    ABSTRACT: Background More than half of Pakistani women are illiterate, marginalized, and experience myriad health problems. These women are also disadvantaged in terms of their restricted mobility and limited access to public space. Nonetheless, user-friendly information and communication technologies (ICTs) have opened up new opportunities to provide them with information that is essential for their health and well-being. Methods We established an Information and Communication Centre (ICC) in a village in Sialkot (Pakistan) on a pilot basis in 2009. The basic philosophy of the ICC was to provide women with health-related information by exposing them to modern sources of information on their doorstep. By design, the ICC was a community-based and community-managed institution where women could access information through online (e.g., internet, mobile phone etc.) and offline (e.g., CDs, TV etc.) resources. The ICC was managed by a group of local volunteer women who had the capacity and skills to use the devices and tools of modern ICTs. Results We noted an overwhelming participation and interest from local women in the activities of the ICC. The women wanted to receive information on a wide range of issues, from family planning, antenatal care, and childcare to garbage disposal and prevention of domestic violence. Overall, the ICC was successful in initiating a meaningful “information dialogue” at community level, where much-needed information was retrieved, negotiated, mediated, and disseminated through intimate and trusted relations. Conclusion We conclude that ICTs have the capacity to cross the barriers of illiteracy and can reach out to disadvantaged women living under a conservative patriarchal regime.
    Full-text · Article · Sep 2014 · BMC Women's Health
  • Source
    • "The most vocal critics have stated that private providers do not have the same incentive to provide services with public health benefits and may be more likely to provide low-quality treatment while overprescribing diagnostics, procedures and pharmaceuticals (Hanson et al. 2008; Marriott 2009). It is not clear, however, that the private sector functions the same way in every health system (Hanson and Berman 1998; Brugha and Pritze- Aliassime 2003; Parkhurst et al. 2005; Shaikh and Hatcher 2005). "
    [Show abstract] [Hide abstract]

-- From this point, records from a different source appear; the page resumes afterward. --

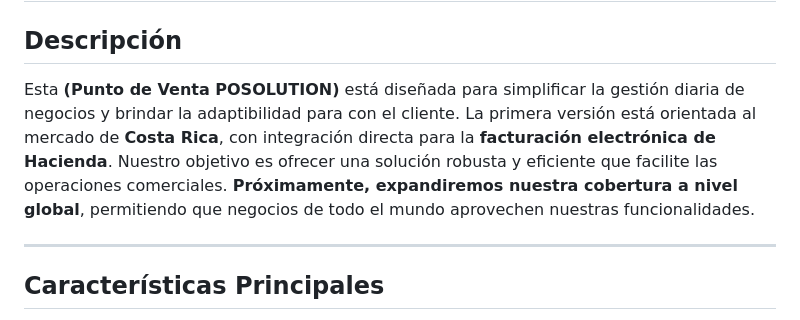
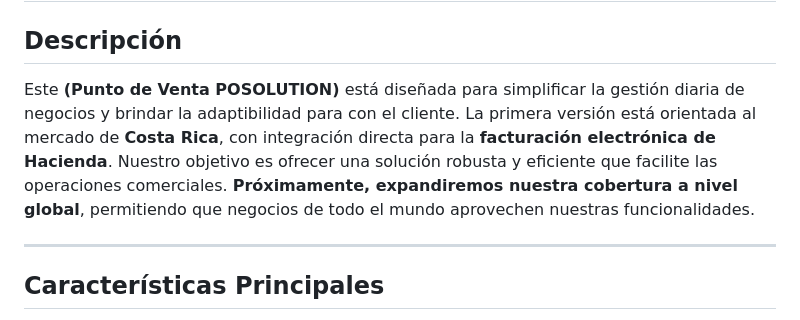
Before and after one commit to scriptvg/Discord-S0ftw, a Markdown page: README.md, the part around the change. GitHub-like rendering.

```diff
--- a/README.md
+++ b/README.md
@@ -2,7 +2,7 @@
 
 ## Descripción
 
-Esta **(Punto de Venta POSOLUTION)** está diseñada para simplificar la gestión diaria de negocios y brindar la adaptibilidad para con el cliente. La primera versión está orientada al mercado de **Costa Rica**, con integración directa para la **facturación electrónica de Hacienda**. Nuestro objetivo es ofrecer una solución robusta y eficiente que facilite las operaciones comerciales. **Próximamente, expandiremos nuestra cobertura a nivel global**, permitiendo que negocios de todo el mundo aprovechen nuestras funcionalidades.
+Este **(Punto de Venta POSOLUTION)** está diseñada para simplificar la gestión diaria de negocios y brindar la adaptibilidad para con el cliente. La primera versión está orientada al mercado de **Costa Rica**, con integración directa para la **facturación electrónica de Hacienda**. Nuestro objetivo es ofrecer una solución robusta y eficiente que facilite las operaciones comerciales. **Próximamente, expandiremos nuestra cobertura a nivel global**, permitiendo que negocios de todo el mundo aprovechen nuestras funcionalidades.
 
 ---
 
```
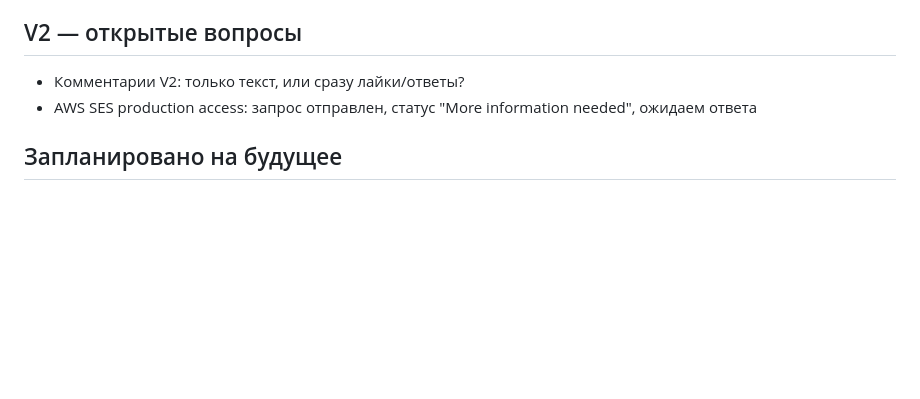
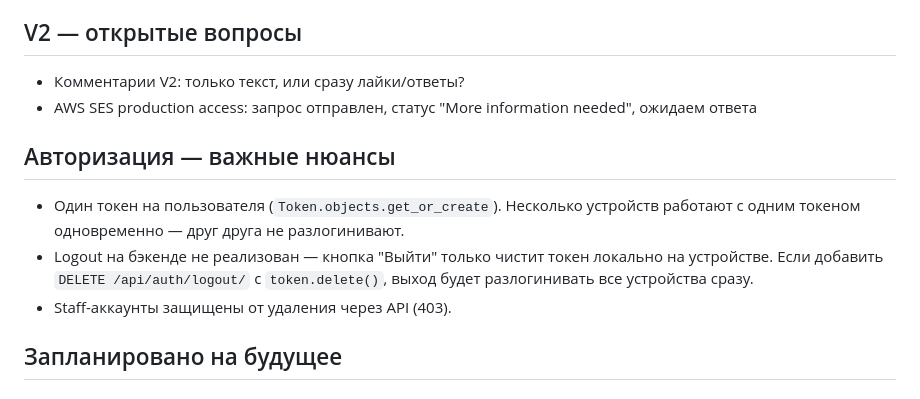
Before and after one commit to yushakov/eligale, a Markdown page: CLAUDE.md, the part around the change. Rendered like a GitHub page; blank space fills up the shorter version.

Commit message:
Document auth token behaviour and logout gap in CLAUDE.md
Co-Authored-By: Claude Sonnet 4.6 <noreply@anthropic.com>

```diff
--- a/CLAUDE.md
+++ b/CLAUDE.md
@@ -155,6 +155,12 @@ python manage.py runserver 0.0.0.0:8000
 - Комментарии V2: только текст, или сразу лайки/ответы?
 - AWS SES production access: запрос отправлен, статус "More information needed", ожидаем ответа
 
+## Авторизация — важные нюансы
+
+- Один токен на пользователя (`Token.objects.get_or_create`). Несколько устройств работают с одним токеном одновременно — друг друга не разлогинивают.
+- Logout на бэкенде не реализован — кнопка "Выйти" только чистит токен локально на устройстве. Если добавить `DELETE /api/auth/logout/` с `token.delete()`, выход будет разлогинивать все устройства сразу.
+- Staff-аккаунты защищены от удаления через API (403).
+
 ## Запланировано на будущее
 
 ### Шеринг товаров (App Links)
```
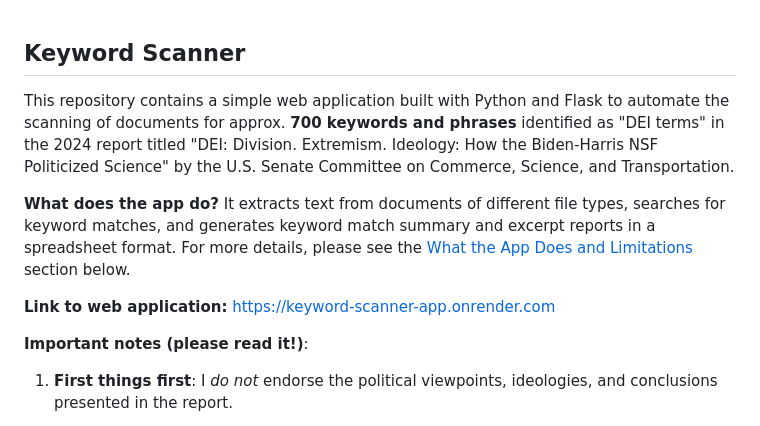
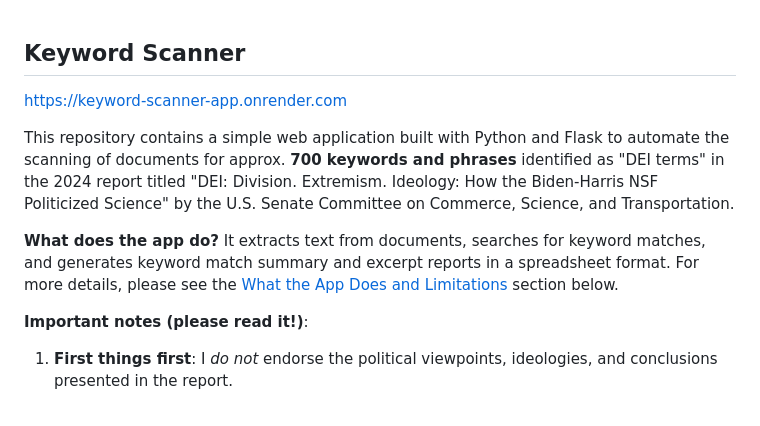
Before and after one commit to deelobo/keyword_scanner_app, a Markdown page: README.md, the part around one of its changes. Rendered like a GitHub page.

Commit message:
Refactor README.md for improved clarity and punctuation in app description and instructions

```diff
--- a/README.md
+++ b/README.md
@@ -1,12 +1,10 @@
 ## Keyword Scanner
+
+[https://keyword-scanner-app.onrender.com](https://keyword-scanner-app.onrender.com)
 
 This repository contains a simple web application built with Python and Flask to automate the scanning of documents for approx. **700 keywords and phrases** identified as "DEI terms" in the 2024 report titled "DEI: Division. Extremism. Ideology: How the Biden-Harris NSF Politicized Science" by the U.S. Senate Committee on Commerce, Science, and Transportation.
 
-**What does the app do?** It extracts text from documents of different file types, searches for keyword matches, and generates keyword match summary and excerpt reports in a spreadsheet format. For more details, please see the [What the App Does and Limitations](https://github.com/deelobo/keyword_scanner_app#what-the-app-does-and-limitations) section below.
-
-**Link to web application:**
-[https://keyword-scanner-app.onrender.com](https://keyword-scanner-app.onrender.com)
-
+**What does the app do?** It extracts text from documents, searches for keyword matches, and generates keyword match summary and excerpt reports in a spreadsheet format. For more details, please see the [What the App Does and Limitations](https://github.com/deelobo/keyword_scanner_app#what-the-app-does-and-limitations) section below.
 
 **Important notes (please read it!)**:
 
```
Also changed, not shown: other parts of README.md (+1 -1 lines).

    ABSTRACT: Over the past two decades, multilateral organizations have encouraged increased engagement with private healthcare providers in developing countries. As these efforts progress, there are concerns regarding how private delivery care may effect maternal health outcomes. Currently available data do not allow for an in-depth study of the direct effect of increasing private sector use on maternal health across countries. As a first step, however, we use demographic and health surveys (DHS) data to (1) examine trends in growth of delivery care provided by private facilities and (2) describe who is using the private sector within the healthcare system. As Asia has shown strong increases in institutional coverage of delivery care in the last decade, we will examine trends in six Asian countries. We hypothesize that if the private sector competes for clients based on perceived quality, their clientele will be wealthier, more educated and live in an area where there are enough health facilities to allow for competition. We test this hypothesis by examining factors of socio-demographic, economic and physical access and actual/perceived need related to a mother's choice to deliver in a health facility and then, among women delivering in a facility, their use of a private provider. Results show a significant trend towards greater use of private sector delivery care over the last decade. Wealth and education are related to private sector delivery care in about half of our countries, but are not as universally related to use as we would expect. A previous private facility birth predicted repeat private facility use across nearly all countries. In two countries (Cambodia and India), primiparity also predicted private facility use. More in-depth work is needed to truly understand the behaviour of the private sector in these countries; these results warn against making generalizations about private sector delivery care.
    Full-text · Article · Jul 2014 · Health Policy and Planning
Show more